|1||29 March 1972||Estádio da Luz (1954), Lisbon, Portugal||Cyprus||2–0||4–0||1974 World Cup qualification|
|2||11 June 1972||Machadão, Natal, Brazil||Ecuador||0–3||0–3||Brazil Independence Cup|
|3||25 June 1972||Estádio do Arruda, Recife, Brazil||Republic of Ireland||2–0||2–1||Brazil Independence Cup|
|4||2 May 1973||Vasil Levski National Stadium, Sofia, Bulgaria||Bulgaria||2–1||2–1||1974 World Cup qualification|
|5||26 May 1975||Stade Olympique Yves-du-Manoir, Colombes, France||France||0–1||0–2||Friendly|
|6||8 June 1975||Tsirion Stadium, Limassol, Cyprus||Cyprus||0–1||0–2||Euro 1976 qualifying|
|7||12 November 1975||Estádio das Antas, Porto, Portugal||Czechoslovakia||1–1||1–1||Euro 1976 qualifying|
|8||5 December 1976||Tsirion Stadium, Limassol, Cyprus||Cyprus||1–2||1–2||1978 World Cup qualification|
|9||22 December 1976||Estádio José Alvalade (1956), Lisbon, Portugal||Italy||1–0||2–1||Friendly|
|10||22 December 1976||Estádio José Alvalade (1956), Lisbon, Portugal||Italy||2–0||2–1||Friendly|
|11||9 October 1977||Idrætsparken, Copenhagen, Denmark||Denmark||0–2||2–4||1978 World Cup qualification|
|12||15 November 1978||Ernst-Happel-Stadion, Vienna, Austria||Austria||0–1||1–2||Euro 1980 qualifying|
|13||26 September 1979||Balaídos, Vigo, Spain||Spain||1–1||1–1||Friendly|
|14||1 November 1979||Estádio Nacional, Lisbon, Portugal||Norway||2–1||3–1||Euro 1980 qualifying|
|15||1 November 1979||Estádio Nacional, Lisbon, Portugal||Norway||3–1||3–1||Euro 1980 qualifying|
|16||20 June 1981||Estádio das Antas, Porto, Portugal||Spain||1–0||2–0||Friendly|
|17||23 September 1981||Estádio José Alvalade (1956), Lisbon, Portugal||Poland||1–0||2–0||Friendly|
|18||24 March 1982||Cornaredo Stadium, Lugano, Switzerland||Switzerland||0–1||2–1||Friendly|
|19||5 May 1982||Castelão (Maranhão), São Luís, Maranhão, Brazil||Brazil||3–1||3–1||Friendly|
|20||22 September 1982||Helsinki Olympic Stadium, Helsinki, Finland||Finland||0–1||0–2||Euro 1984 qualifying|
|21||10 October 1982||Estádio da Luz (1954), Lisbon, Portugal||Poland||1–0||2–1||Euro 1984 qualifying|
|22||20 June 1984||Stade de la Beaujoire, Nantes, France||Romania||1–0||1–0||UEFA Euro 1984|
- Primeira Divisão (10): 1967–68, 1968–69, 1970–71, 1971–72, 1972–73, 1974–75, 1975–76, 1976–77, 1980–81, 1982–83, 1983–84
- Taça de Portugal (7): 1968–69, 1969–70, 1971–72, 1979–80, 1980–81, 1982–83, 1984–85, 1985–86
- Supertaça Cândido de Oliveira: 1980, 1985
- Taça de Honra (8)
- UEFA Cup: Runner-up 1982–83
- "100 anos: Tamagnini Nené" [100 years: Tamagnini Nené] (in Portuguese). Record. 27 November 2003. Retrieved 18 September 2015.
- Portugal – Footballer of the Year; at RSSSF
- "Nene" Tamagnini Manuel Gomes Batista – Matches in European Cups; at RSSSF
- Portugal – Record International Players; at RSSSF
- Nené seals Portuguese win; at UEFA.com
- "Platini faz a diferença em meia-final de sonho" [Platini makes the difference in dream semi-final] (in Portuguese). UEFA.com. 4 October 2003. Retrieved 18 April 2017.
- Austria 1–1 Poland; BBC Sport, 12 June 2008
- "Nené". Portuguese Football Federation.

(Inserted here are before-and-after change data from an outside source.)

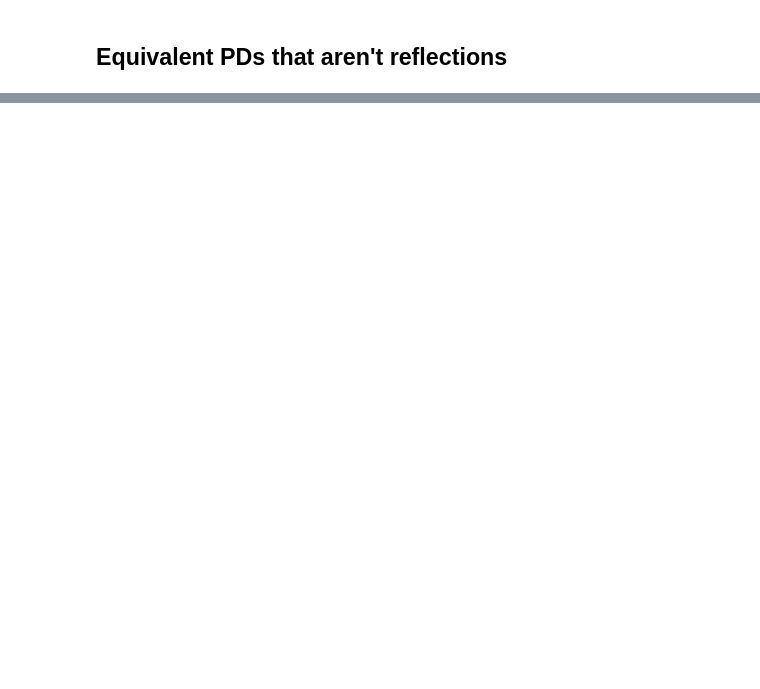
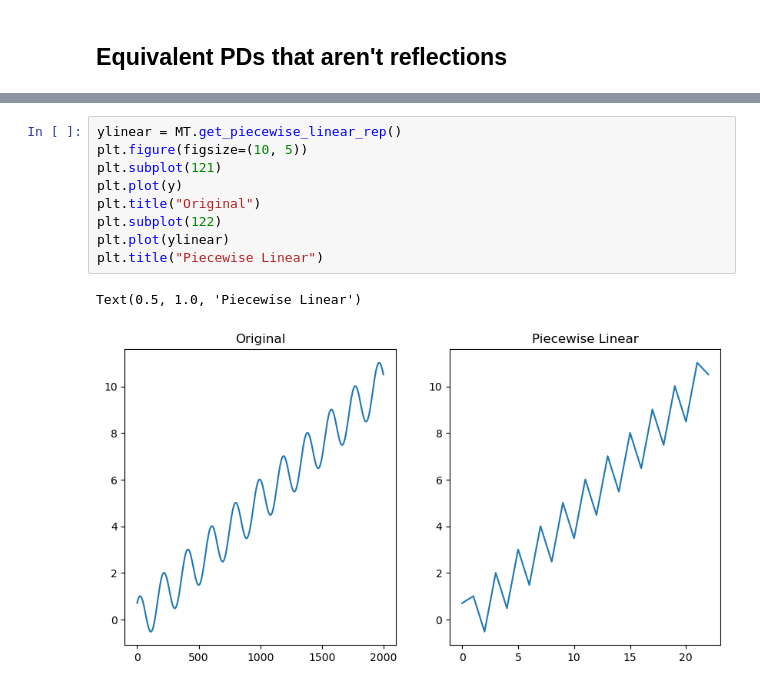
Before and after one commit to UrsinusREU2022MergeTrees/MergeTrees, a Jupyter notebook: notebooks/MergeTreeBasics.ipynb, the cells around one changed output, grey strips where cells are left out. Drawn from its saved outputs; the diff is of its cells as text; blank space fills up the shorter version.

```diff
--- a/notebooks/MergeTreeBasics.ipynb
+++ b/notebooks/MergeTreeBasics.ipynb
@@ -68,0 +88,12 @@ plt.grid()
+# %%
+ylinear = MT.get_piecewise_linear_rep()
+plt.figure(figsize=(10, 5))
+plt.subplot(121)
+plt.plot(y)
+plt.title("Original")
+plt.subplot(122)
+plt.plot(ylinear)
+plt.title("Piecewise Linear")
+# %% [output]
+Text(0.5, 1.0, 'Piecewise Linear')
+[figure, added]
```
Also changed, not shown: parts of 5 cells of this notebook, 1 other file.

Retrieved 24 July 2015.
- "Tamagnini Baptista "Nene" – Goals in International Matches". RSSSF. Retrieved 15 March 2017.
- "Bicampeões para a história" [Back-to-back champions to history]. Visão (in Portuguese). Portugal: Impresa Publishing: 53. May 2015. ISSN 0872-3540.
- Top Goal Scorers – Portugal; at Sports Records